### DIRECTIONS FOR THIS TASK
Your answer must be the full listing below, restated word for word, with no pictures in it.
(Beginning of GIVEN DATA)
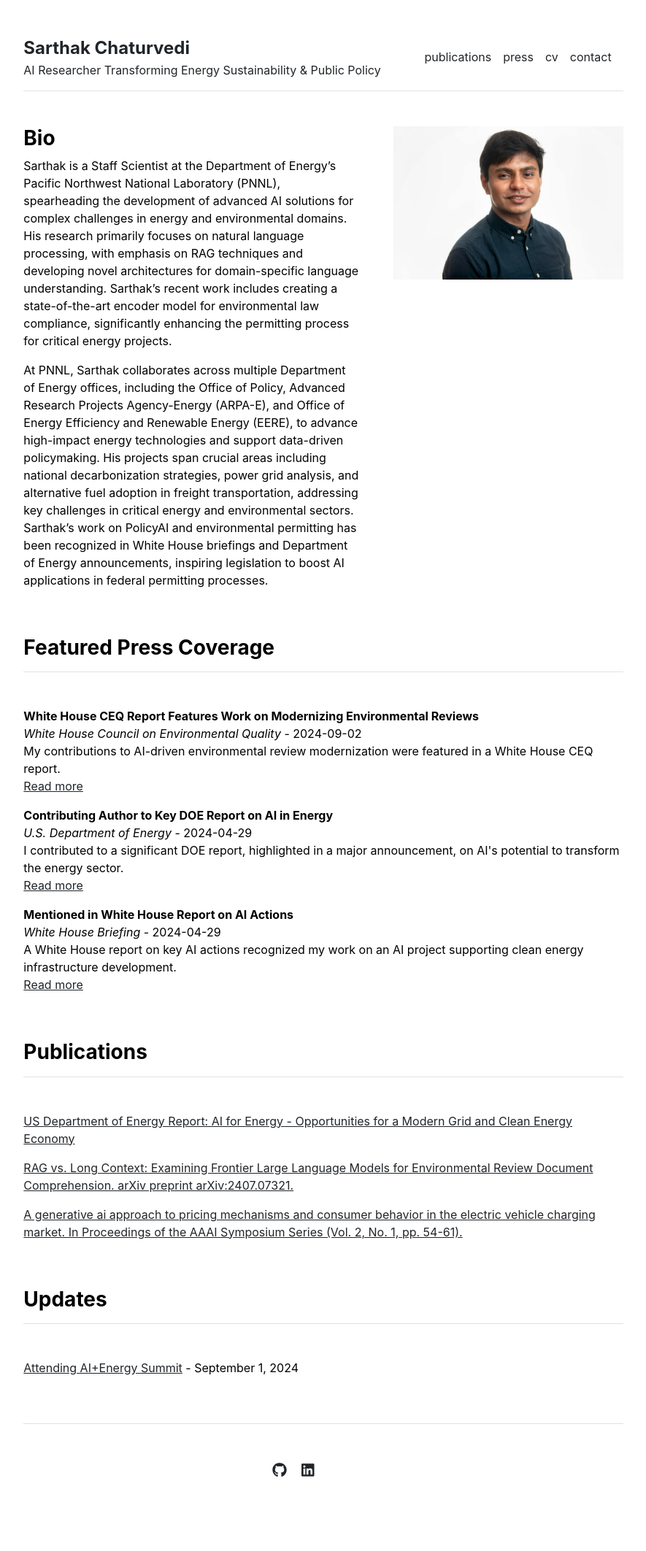
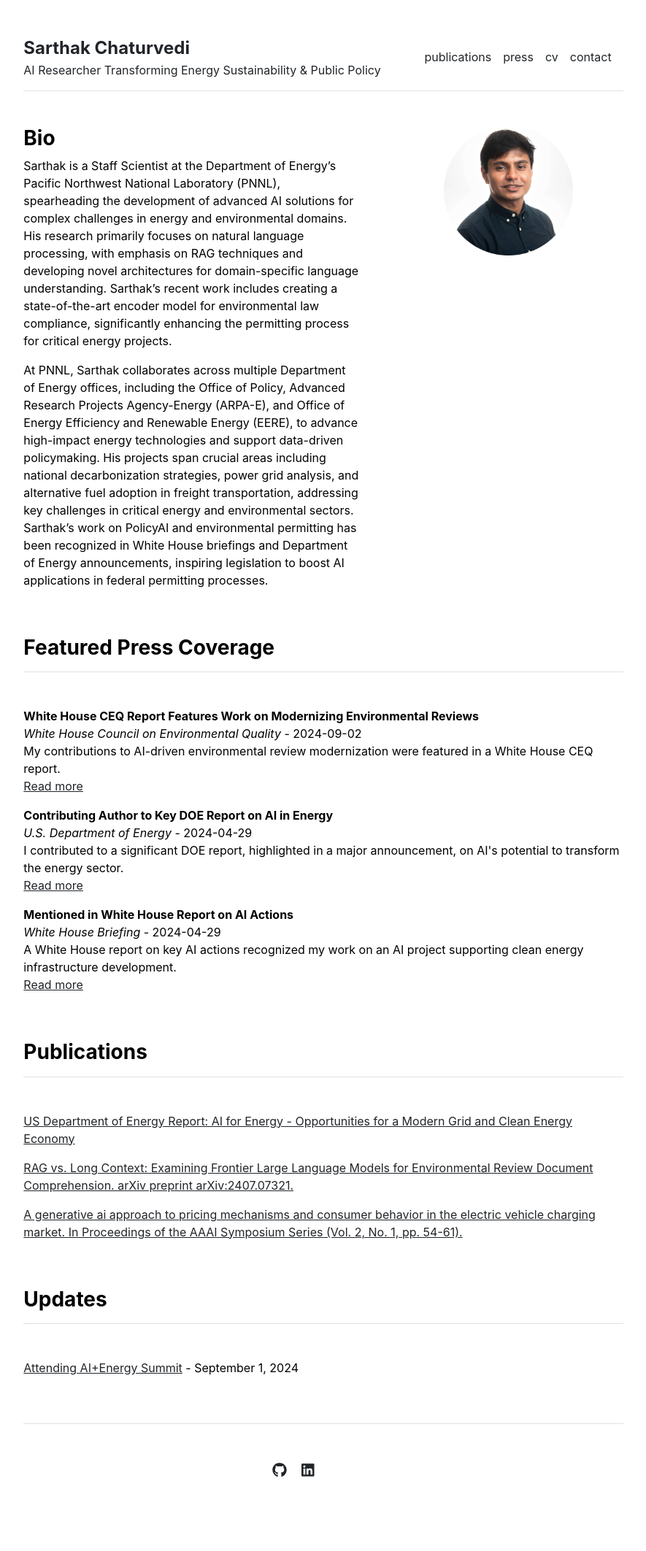
Before and after one commit to sarthakchat/sarthakchat.github.io, a Jekyll site: the page built from index.md, in a window 1280 px wide. Shown: the whole page at 73% size, without its empty margins (197-1082 px from the left). Built offline with Jekyll 4.4.1, drawn with Linux system fonts in a browser that asks for light colours.

Commit message:
Image updated

```diff
--- a/_layouts/home.html
+++ b/_layouts/home.html
@@ -8,7 +8,7 @@ layout: default
     {{ content }}
   </div>
   <div class="col-md-5">
-    <img src="{{ site.github.url }}/assets/img/home.jpg" alt="Home" width="100%">
+    <img src="{{ site.github.url }}/assets/img/Chaturvedi1.png" alt="Home" class="img-fluid">
   </div>
 </div>
 
```
Also changed, not shown: assets/img/Chaturvedi1.png (added).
(End of GIVEN DATA)
### EXERCISE SOLUTION
Before and after one commit to sarthakchat/sarthakchat.github.io, a Jekyll site: the page built from index.md, in a window 1280 px wide. Shown: the whole page at 73% size, without its empty margins (197-1082 px from the left). Built offline with Jekyll 4.4.1, drawn with Linux system fonts in a browser that asks for light colours.

Commit message:
Image updated

```diff
--- a/_layouts/home.html
+++ b/_layouts/home.html
@@ -8,7 +8,7 @@ layout: default
     {{ content }}
   </div>
   <div class="col-md-5">
-    <img src="{{ site.github.url }}/assets/img/home.jpg" alt="Home" width="100%">
+    <img src="{{ site.github.url }}/assets/img/Chaturvedi1.png" alt="Home" class="img-fluid">
   </div>
 </div>
 
```
Also changed, not shown: assets/img/Chaturvedi1.png (added).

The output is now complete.